Rubio made the comments on Sept. 1, at a town hall meeting in Carson City, Nevada. About 200 people gathered in the community center.
Rubio argued that the federal government’s recommendations to state and local governments become mandatory for federal funding.
“What starts out as a suggestion ends up being, 'If you want money from us, you must to do it this way,' and you will end up with a version of a national school board," Rubio said. "We don't need a national school board.”
Democrats pointed to Rubio’s expensive college education, which the federal government helped pay for by Pell Grants and Stafford Loans, both of which are administered by the U.S. Department of Education.
After Rubio was elected to the legislature in 2000, he owed about $150,000 in student loan debt, reported The New York Times.
“I honestly think we don’t need a Department of Education,” Rubio said. He argued that the department does administer some programs with merit, but he says they can be transferred to other agencies, reported US News.
“I do support curriculum reform,” Rubio said, drawing claps and cheers when he said he opposes Common Core education standards.

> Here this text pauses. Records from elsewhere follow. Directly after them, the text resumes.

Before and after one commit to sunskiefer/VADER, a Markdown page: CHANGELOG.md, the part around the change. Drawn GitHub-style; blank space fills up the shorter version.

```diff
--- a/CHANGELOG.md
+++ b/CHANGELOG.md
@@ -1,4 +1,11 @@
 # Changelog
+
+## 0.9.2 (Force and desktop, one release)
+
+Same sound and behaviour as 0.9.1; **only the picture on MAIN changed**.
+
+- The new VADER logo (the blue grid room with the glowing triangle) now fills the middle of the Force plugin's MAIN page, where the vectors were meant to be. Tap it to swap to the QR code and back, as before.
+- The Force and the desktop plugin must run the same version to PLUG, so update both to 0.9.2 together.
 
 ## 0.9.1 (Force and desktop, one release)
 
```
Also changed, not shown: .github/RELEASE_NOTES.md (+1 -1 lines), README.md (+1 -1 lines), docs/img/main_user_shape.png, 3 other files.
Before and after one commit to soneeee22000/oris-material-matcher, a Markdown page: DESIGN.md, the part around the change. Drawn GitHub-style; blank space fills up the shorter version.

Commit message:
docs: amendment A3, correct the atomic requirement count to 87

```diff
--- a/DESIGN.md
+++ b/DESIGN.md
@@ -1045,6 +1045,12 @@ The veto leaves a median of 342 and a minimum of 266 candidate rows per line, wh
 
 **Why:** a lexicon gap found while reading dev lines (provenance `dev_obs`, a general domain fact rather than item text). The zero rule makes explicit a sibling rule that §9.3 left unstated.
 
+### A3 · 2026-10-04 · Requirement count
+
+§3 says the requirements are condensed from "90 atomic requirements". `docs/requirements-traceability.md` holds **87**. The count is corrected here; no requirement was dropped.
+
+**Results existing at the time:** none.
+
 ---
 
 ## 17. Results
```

Curriculum reform should be done only at the state and local level, the presidential hopeful argued.
Rubio has previously said that if he gets elected, he would overhaul accreditation in higher education in his first 100 days in office. Accreditation is run by groups of colleges, not the federal government, although a university must be accredited to participate in federal financial aid programs.
Rubio also plans to introduce a bill to create a congressionally appointed panel that would put in place alternatives to accrediting agencies that could approve traditional colleges, collegelike programs and startup companies.
Nontraditional programs would get about $1.6 billion in Pell Grant money from the federal government every year under Rubio’s bill, reported Vox.
Rubio has said that his plan for accreditation reform would “expose higher education to the market forces of choice and competition, which would prompt a revolution driven by the needs of the students.”